The fear is if the filth takes her blood. My niece has MRSA. It’s pronounced, MUR-suh. The infection has become a beacon for the well-intentioned. They huddle around her like she’s a campfire, crowding.
“How does it feel?”
“I dunno…like nothing, or too much.” The last part comes out tiny and revocable.
When she was three I saved her from choking. She’d put a toy in her mouth that had a suction cup at the end of it. I saw her face expand like a plate, eyes breaking round. I saved her with my pinky; the smallest finger I had. The rubber disc flipped out like a tiddly-wink. Her mom screamed as it spun in the air.
Her mom, my sister, held her against her chest and cried softly. My niece didn’t do anything. Her wind was gone maybe.
I didn’t let her see the blood on my finger. I put my pinky into my mouth and sucked it clean. Her blood, my body.
I felt very important and clean.
The MRSA is on her leg. The rupture is the size and shape of a child’s wet, crumpled sock. Everyone wants to look at it and no one wants to see it. It’s very much like the beginning or ending of something that we cannot admit to.
“Keep it covered.”
“Change three times daily.”
“Watch it closely.”

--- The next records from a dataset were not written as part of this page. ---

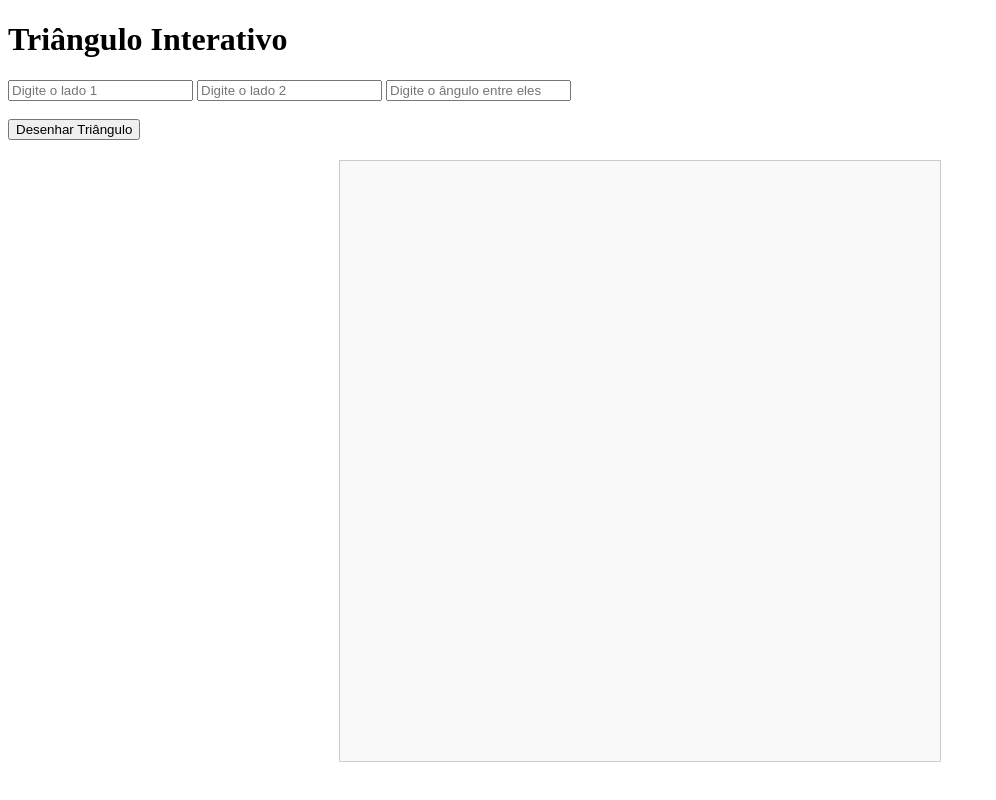
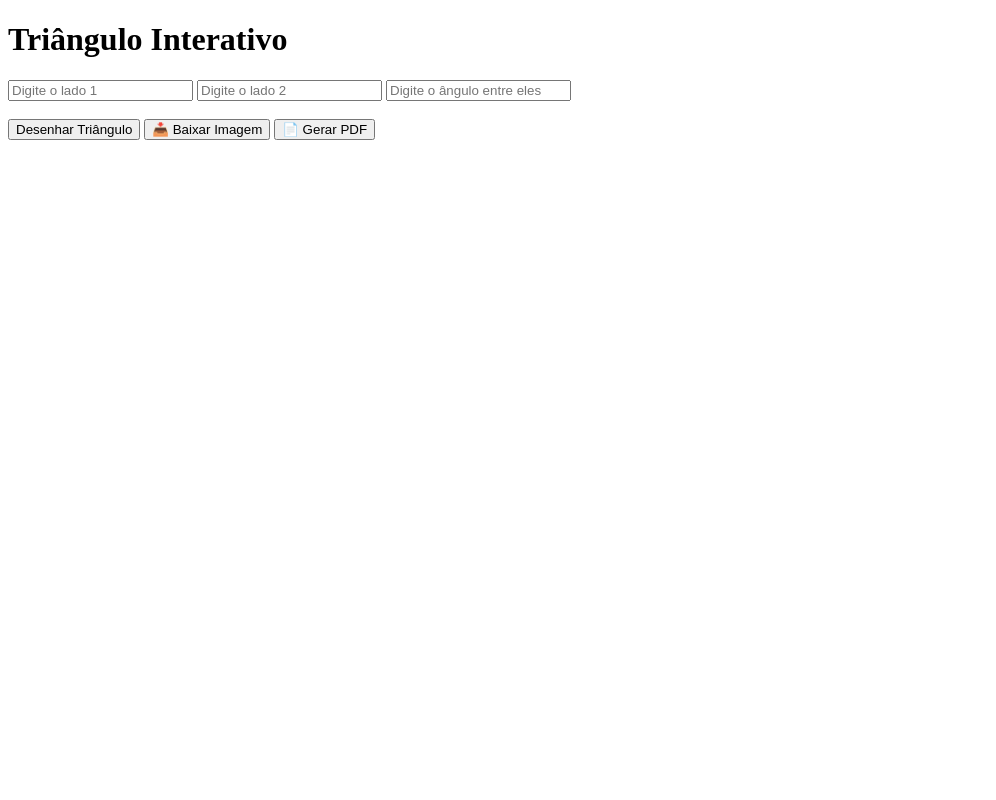
Before and after one commit to RogerioMReis/triangulo-interativo-, a plain HTML site: page index.html in a window 1280 px wide. Shown: the whole page, without its empty margins (0-996 px from the left). Drawn offline with nearby package versions, Linux system fonts and the light colour scheme.

Commit message:
Add files via upload

```diff
--- a/index.html
+++ b/index.html
@@ -2,23 +2,31 @@
 <!DOCTYPE html>
 <html lang="pt-BR">
 <head>
-    <meta charset="UTF-8">
-    <title>Triângulo Interativo</title>
-    <link rel="stylesheet" href="style.css">
+  <meta charset="UTF-8">
+  <meta name="viewport" content="width=device-width, initial-scale=1.0">
+  <title>Triângulo Interativo</title>
+  <link rel="stylesheet" href="style.css">
 </head>
 <body>
-    <h1>Triângulo Interativo</h1>
+  <h1>Triângulo Interativo</h1>
 
-    <input type="number" id="ladoA" placeholder="Digite o lado 1">
-    <input type="number" id="ladoB" placeholder="Digite o lado 2">
+  <div class="inputs">
+    <input type="number" id="lado1" placeholder="Digite o lado 1">
+    <input type="number" id="lado2" placeholder="Digite o lado 2">
     <input type="number" id="angulo" placeholder="Digite o ângulo entre eles">
     <br><br>
     <button onclick="desenharTriangulo()">Desenhar Triângulo</button>
+    <button onclick="baixarImagem()">📥 Baixar Imagem</button>
+    <button onclick="gerarPDF()">📄 Gerar PDF</button>
+  </div>
 
-    <div style="margin-top: 20px; display: flex; justify-content: center;">
-        <canvas id="canvas" width="600" height="600" style="background-color: #f9f9f9; border: 1px solid #ccc;"></canvas>
-    </div>
+  <div id="resultado" class="resultado"></div>
 
-    <script src="script.js"></script>
+  <div class="canvas-container">
+    <canvas id="meuCanvas" width="600" height="600"></canvas>
+  </div>
+
+  <script src="https://cdnjs.cloudflare.com/ajax/libs/jspdf/2.5.1/jspdf.umd.min.js"></script>
+  <script src="script.js"></script>
 </body>
 </html>
```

Instructions. Words. Empty.
On her twelfth birthday I go to my niece’s house and give her twelve Gerber daisies: four red, four pink, four orange. She says they remind her of little suns.
“Thank you, Tita,” she says, hugging me, tugging me with her brown eyes.
“Let’s get a vase,” I say.
She cuts the stems off. They fall into the sink, spilled sticks. After each snip she hands the pretty ends to me and I arrange them into the tall glass; a sun bouquet.
The crowd is there as we cut. We brace against them while we work the flowers. Our shoulders combine; a shield. The crowd is the family. The crowd is the infection. The crowd is the reminder. We circle like wagons, but they tighten and wear us away.
“Tita?” She twists her shoulders, furrows her brow. Brown eyes begging. I glance back and see her face expanding, once again. I take a hand from the vase and reach through the crowd, hot bodies hungry. She takes my hand and I pull.
We run and hide with the flowers in a cave made by us and where we are; a colluded embrace. The cave is a moment fooling no one, but we stay. The crowd splits, breaks; we hear their calls in the distance. The lights of the lanterns flickering small and urgent, running through the trees.
I hold her there. She smells the suns and trusts.
I feel very important and clean.